-- Exercise aim --
Each line of the entries below that includes "Actions" belongs in your answer.

Saved entries:
┏━━

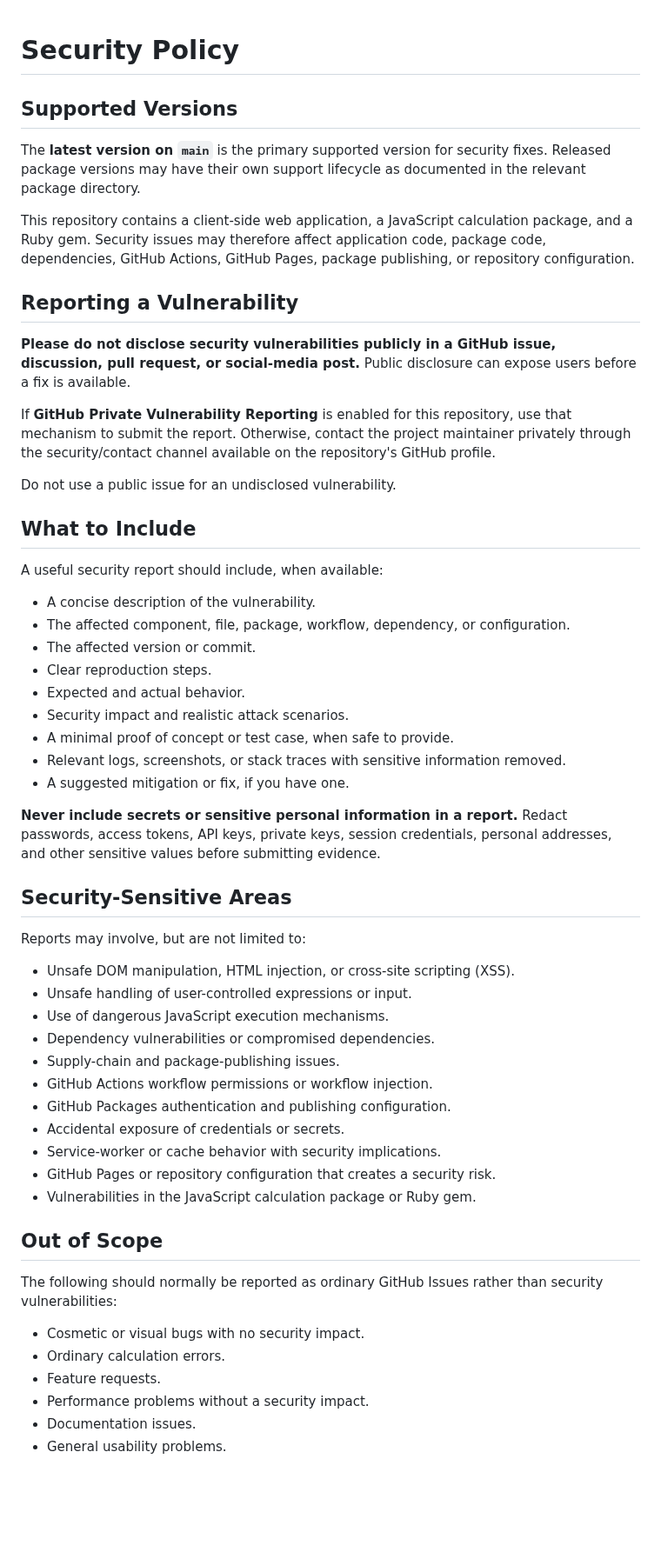
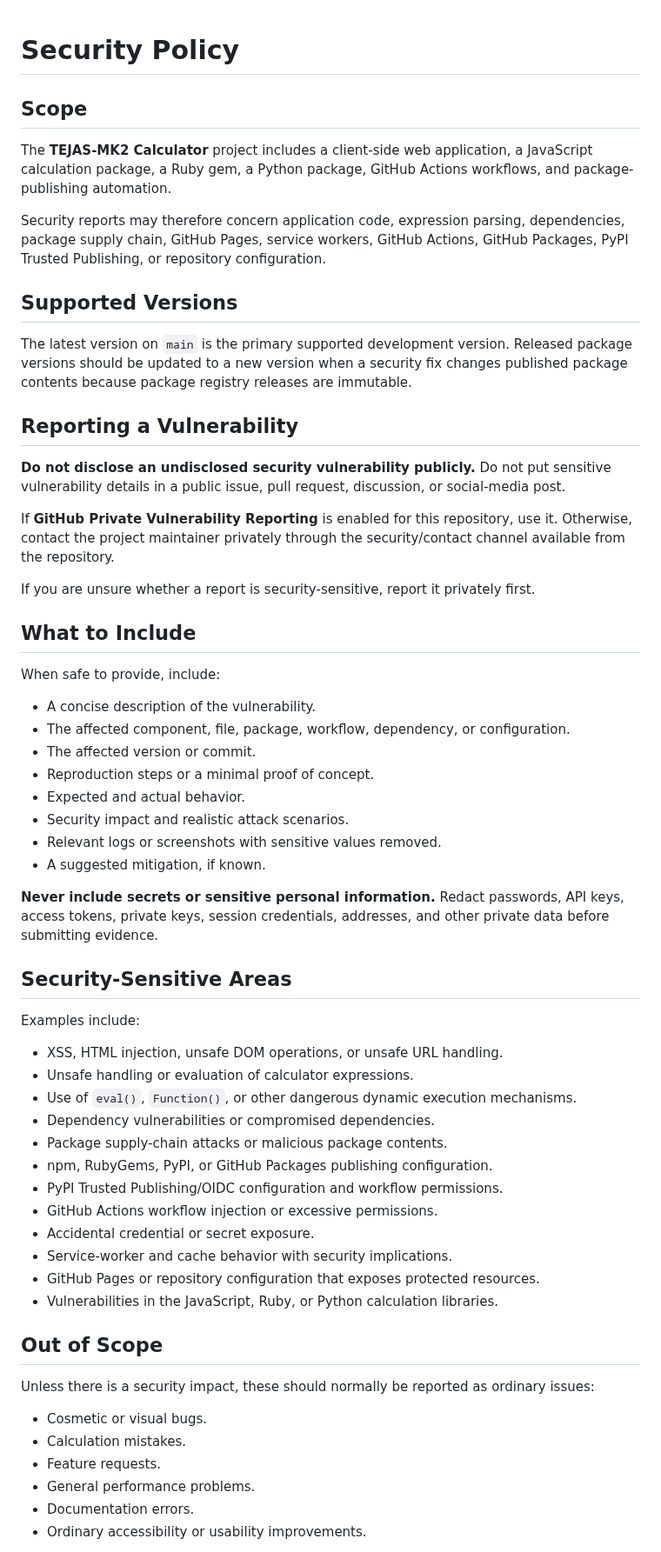
Before and after one commit to TEJAS-MK2/Calculator, a Markdown page: SECURITY.md, the part around one of its changes. Shown at 87% size. Drawn GitHub-style; blank space fills up the shorter version.

Commit message:
docs: update security policy for all package ecosystems

```diff
--- a/SECURITY.md
+++ b/SECURITY.md
@@ -1,59 +1,63 @@
 # Security Policy
+
+## Scope
+
+The **TEJAS-MK2 Calculator** project includes a client-side web application, a JavaScript calculation package, a Ruby gem, a Python package, GitHub Actions workflows, and package-publishing automation.
+
+Security reports may therefore concern application code, expression parsing, dependencies, package supply chain, GitHub Pages, service workers, GitHub Actions, GitHub Packages, PyPI Trusted Publishing, or repository configuration.
 
 ## Supported Versions
 
-The **latest version on `main`** is the primary supported version for security fixes. Released package versions may have their own support lifecycle as documented in the relevant package directory.
-
-This repository contains a client-side web application, a JavaScript calculation package, and a Ruby gem. Security issues may therefore affect application code, package code, dependencies, GitHub Actions, GitHub Pages, package publishing, or repository configuration.
+The latest version on `main` is the primary supported development version. Released package versions should be updated to a new version when a security fix changes published package contents because package registry releases are immutable.
 
 ## Reporting a Vulnerability
 
-**Please do not disclose security vulnerabilities publicly in a GitHub issue, discussion, pull request, or social-media post.** Public disclosure can expose users before a fix is available.
+**Do not disclose an undisclosed security vulnerability publicly.** Do not put sensitive vulnerability details in a public issue, pull request, discussion, or social-media post.
 
-If **GitHub Private Vulnerability Reporting** is enabled for this repository, use that mechanism to submit the report. Otherwise, contact the project maintainer privately through the security/contact channel available on the repository's GitHub profile.
+If **GitHub Private Vulnerability Reporting** is enabled for this repository, use it. Otherwise, contact the project maintainer privately through the security/contact channel available from the repository.
 
-Do not use a public issue for an undisclosed vulnerability.
+If you are unsure whether a report is security-sensitive, report it privately first.
 
 ## What to Include
 
-A useful security report should include, when available:
+When safe to provide, include:
 
 - A concise description of the vulnerability.
 - The affected component, file, package, workflow, dependency, or configuration.
 - The affected version or commit.
-- Clear reproduction steps.
+- Reproduction steps or a minimal proof of concept.
 - Expected and actual behavior.
 - Security impact and realistic attack scenarios.
-- A minimal proof of concept or test case, when safe to provide.
-- Relevant logs, screenshots, or stack traces with sensitive information removed.
-- A suggested mitigation or fix, if you have one.
+- Relevant logs or screenshots with sensitive values removed.
+- A suggested mitigation, if known.
 
-**Never include secrets or sensitive personal information in a report.** Redact passwords, access tokens, API keys, private keys, session credentials, personal addresses, and other sensitive values before submitting evidence.
+**Never include secrets or sensitive personal information.** Redact passwords, API keys, access tokens, private keys, session credentials, addresses, and other private data before submitting evidence.
 
 ## Security-Sensitive Areas
 
-Reports may involve, but are not limited to:
+Examples include:
 
-- Unsafe DOM manipulation, HTML injection, or cross-site scripting (XSS).
-- Unsafe handling of user-controlled expressions or input.
-- Use of dangerous JavaScript execution mechanisms.
+- XSS, HTML injection, unsafe DOM operations, or unsafe URL handling.
+- Unsafe handling or evaluation of calculator expressions.
+- Use of `eval()`, `Function()`, or other dangerous dynamic execution mechanisms.
 - Dependency vulnerabilities or compromised dependencies.
-- Supply-chain and package-publishing issues.
-- GitHub Actions workflow permissions or workflow injection.
-- GitHub Packages authentication and publishing configuration.
-- Accidental exposure of credentials or secrets.
-- Service-worker or cache behavior with security implications.
-- GitHub Pages or repository configuration that creates a security risk.
-- Vulnerabilities in the JavaScript calculation package or Ruby gem.
+- Package supply-chain attacks or malicious package contents.
+- npm, RubyGems, PyPI, or GitHub Packages publishing configuration.
+- PyPI Trusted Publishing/OIDC configuration and workflow permissions.
+- GitHub Actions workflow injection or excessive permissions.
+- Accidental credential or secret exposure.
+- Service-worker and cache behavior with security implications.
+- GitHub Pages or repository configuration that exposes protected resources.
+- Vulnerabilities in the JavaScript, Ruby, or Python calculation libraries.
 
 ## Out of Scope
 
-The following should normally be reported as ordinary GitHub Issues rather than security vulnerabilities:
+Unless there is a security impact, these should normally be reported as ordinary issues:
 
-- Cosmetic or visual bugs with no security impact.
-- Ordinary calculation errors.
+- Cosmetic or visual bugs.
+- Calculation mistakes.
 - Feature requests.
-- Performance problems without a security impact.
-- Documentation issues.
-- General usability problems.
+- General performance problems.
+- Documentation errors.
+- Ordinary accessibility or usability improvements.
 
```
Also changed, not shown: other parts of SECURITY.md (+35 -37 lines).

┗━━

-- Result --
+The **TEJAS-MK2 Calculator** project includes a client-side web application, a JavaScript calculation package, a Ruby gem, a Python package, GitHub Actions workflows, and package-publishing automation.
+Security reports may therefore concern application code, expression parsing, dependencies, package supply chain, GitHub Pages, service workers, GitHub Actions, GitHub Packages, PyPI Trusted Publishing, or repository configuration.
-This repository contains a client-side web application, a JavaScript calculation package, and a Ruby gem. Security issues may therefore affect application code, package code, dependencies, GitHub Actions, GitHub Pages, package publishing, or repository configuration.
-- GitHub Actions workflow permissions or workflow injection.
+- GitHub Actions workflow injection or excessive permissions.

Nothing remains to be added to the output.